Elmo, the furry red puppet from Sesame Street, is one of the world’s most recognizable and lovable characters. But if you saw Kevin Clash walking down the street you would never know he was the man behind the puppet. Constance Marks’ heartfelt documentary, Being Elmo, breaks down that wall and tells Kevin’s amazing story while showing how important Elmo has become to so many people because of him.
With the release of Being Elmo on Netflix Canada, Criticize This! spoke with Marks about the film and how it all came to be. Read our Q&A below.
What led you to tell Kevin’s story?
Constance Marks: My husband is a cameraman at Sesame Street and he came home one day with a recorded greeting for our baby daughter. It was Elmo talking to camera and looking at pictures of her as a baby and I was blown away by the magnanimous nature of this gift. I inquired to my husband who made this for us, who was the person behind Elmo. I had always admired the puppeteering and thought there was so much nuanced extraordinary gestures that belied character in that puppet. So when this all happened I was very curious to know who was behind Elmo. The next time my husband was on the set I got him to get Kevin’s information, we made a lunch date and we were off and running.
Was Kevin into the idea right away?

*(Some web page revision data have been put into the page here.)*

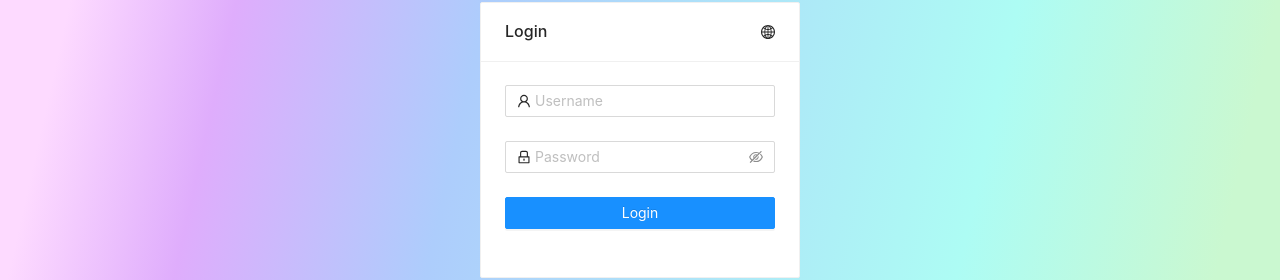
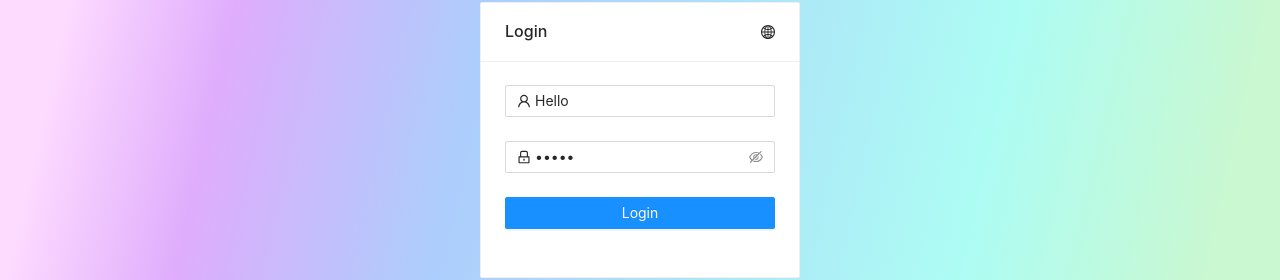
Before and after one commit to joey2217/react-antd-admin, a React (Create React App) app: page /login in a window 1280 px wide. Shown: the part 220-500 px from the top of the page. Built offline with nearby package versions, Linux system fonts and the light colour scheme.

Commit message:
chore: add github link

```diff
--- a/src/layout/AppHeader/UserAvatar.tsx
+++ b/src/layout/AppHeader/UserAvatar.tsx
@@ -3,7 +3,11 @@ import { Avatar, Menu, Dropdown, message } from "antd";
 import { observer } from "mobx-react";
 import { Link } from "react-router-dom";
 import { useHistory } from "react-router-dom";
-import { HomeOutlined, LogoutOutlined } from "@ant-design/icons";
+import {
+  GithubOutlined,
+  HomeOutlined,
+  LogoutOutlined,
+} from "@ant-design/icons";
 import { useIntl } from "react-intl";
 
 import { useStore } from "../../store";
@@ -36,6 +40,17 @@ const UserAvatar = () => {
         </Link>
       </Menu.Item>
       <Menu.Divider />
+      <Menu.Item>
+        <GithubOutlined />
+        <a
+          href="https://github.com/BurNing1993/react-antd-admin"
+          target="_blank"
+          style={{ display: "inline-block" }}
+        >
+          <span>Github</span>
+        </a>
+      </Menu.Item>
+      <Menu.Divider />
       <Menu.Item onClick={userLogout}>
         <LogoutOutlined />
         <span>{f({ id: "logout" })}</span>
--- a/src/layout/style.less
+++ b/src/layout/style.less
@@ -72,6 +72,7 @@
   .header {
     padding: 0;
     display: flex;
+    padding-right: 20px;
 
     .user-avatar {
       display: flex;
--- a/src/pages/login/LoginForm.tsx
+++ b/src/pages/login/LoginForm.tsx
@@ -1,4 +1,4 @@
-import React, { useState } from "react";
+import React, { useEffect, useState } from "react";
 import { Form, Input, Button, message } from "antd";
 import { UserOutlined, LockOutlined } from "@ant-design/icons";
 import { useHistory } from "react-router-dom";
@@ -17,6 +17,14 @@ const LoginForm = () => {
   } = useStore();
 
   const [loading, setLoading] = useState(false);
+  const [form] = Form.useForm();
+
+  useEffect(() => {
+    form.setFieldsValue({
+      username: "Hello",
+      password: "World",
+    });
+  }, []);
 
   const onFinish = async (loginData: any) => {
     try {
@@ -35,7 +43,12 @@ const LoginForm = () => {
   };
 
   return (
-    <Form name="basic" onFinish={onFinish} onFinishFailed={onFinishFailed}>
+    <Form
+      name="basic"
+      form={form}
+      onFinish={onFinish}
+      onFinishFailed={onFinishFailed}
+    >
       <Form.Item
         name="username"
         rules={[{ required: true, message: f({ id: "usernameMessage" }) }]}
```
Also changed, not shown: 1 other file (tests, documents, lock files or other folders).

CM: He knew my husband so there was already a familiarity. He asked to see some of our other work and I think he was very interested providing he could trust us. We were very lucky to be able to tell his story and win his trust that way.

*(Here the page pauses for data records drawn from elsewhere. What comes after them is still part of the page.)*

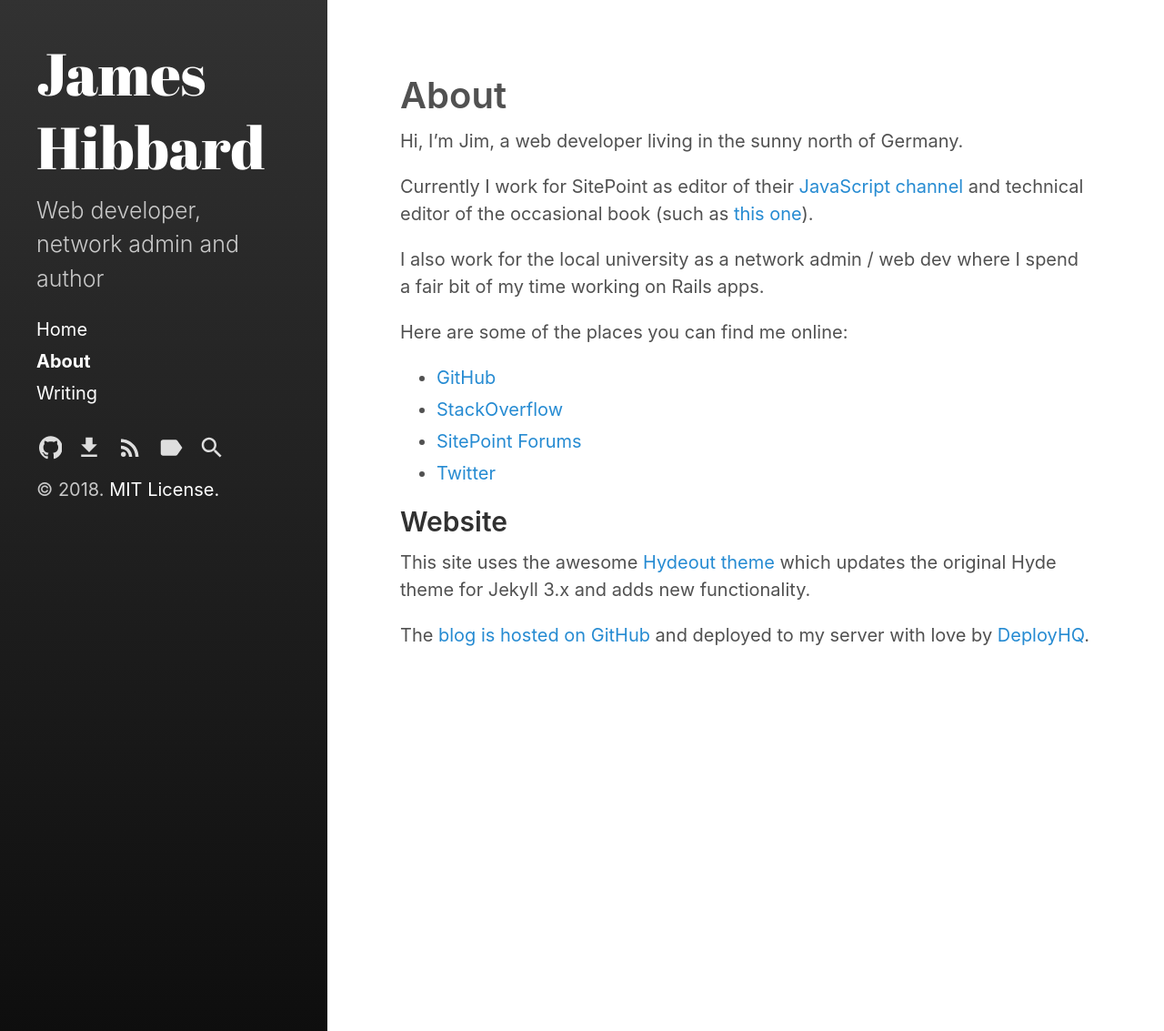
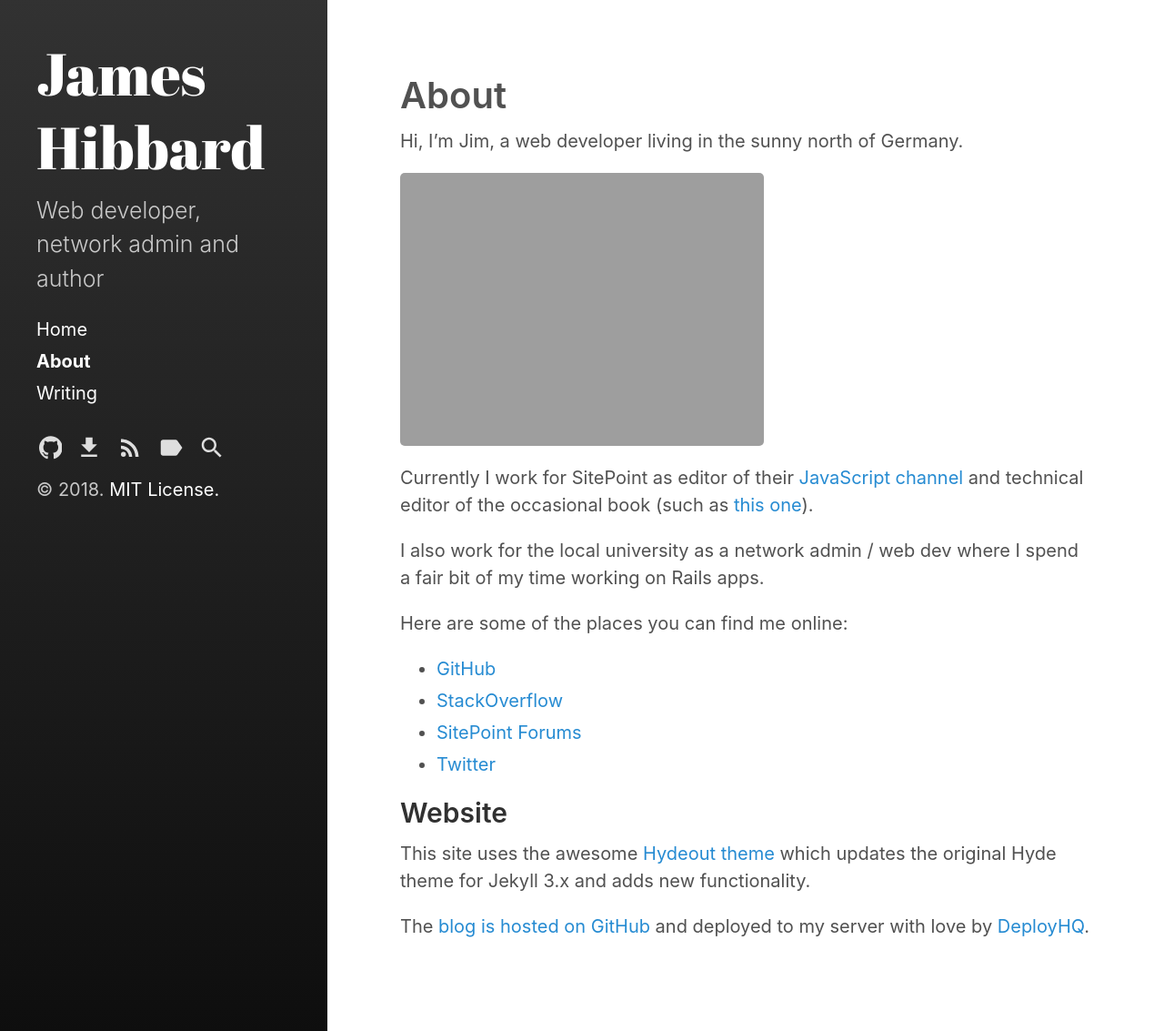
Before and after one commit to jameshibbard/blog, a Jekyll site: the page built from pages/about.md, in a window 1280 px wide. Shown: the whole page at 91% size. Built offline with Jekyll 4.4.1, drawn with Linux system fonts in a browser that asks for light colours.

Commit message:
Added photo

```diff
--- a/pages/about.md
+++ b/pages/about.md
@@ -6,6 +6,8 @@ sidebar_link: true
 ---
 
 Hi, I'm Jim, a web developer living in the sunny north of Germany.
+
+![James Hibbard](https://hibbard.eu/jim.jpg)
 
 Currently I work for SitePoint as editor of their [JavaScript channel](https://www.sitepoint.com/javascript/) and technical editor of the occasional book (such as [this one](https://www.sitepoint.com/premium/books/javascript-novice-to-ninja-2nd-edition)).
 
```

What was the biggest surprise for you during the production?
CM: The biggest surprise was watching Kevin and seeing how there was nothing that came his way that was too big or too small an undertaking. If there was a problem on set where someone would slip on some sawdust, he’d stop shooting, get a broom, clean it up, put the puppet back on and get going again. On the other hand, there were stories that if there was a dying child, he would get tickets right away to go be with that child at the family’s request. You get the drift that the generosity of this man was very enlightening and overwhelming to watch it in person. It was really very touching.
How long did you work on the film?
CM: It took six and a half years from the first day of talking to Kevin to taking it to Sundance.
What do you hope the audience takes away from the film?
CM: When people ask me that question I never know how to answer because it doesn’t really matter what I want them to take away. What they have been taking away has been awesome. It’s been the feeling that you have a dream and you stick with it. You get bullied and you put it out of your mind. You set your goal and your sights and you go for it. You surround yourself with supportive people and shoot for the stars. That’s been the take away I’ve been observing people have had with the film and I think that’s great.
Do you have a subject for your next film yet?
I do. But I haven’t nailed it yet. I’m very close to getting their approval. Again, it’s all about access and trust. I’m hoping it will come in the next few weeks.
Being Elmo is now available to stream on Netflix Canada.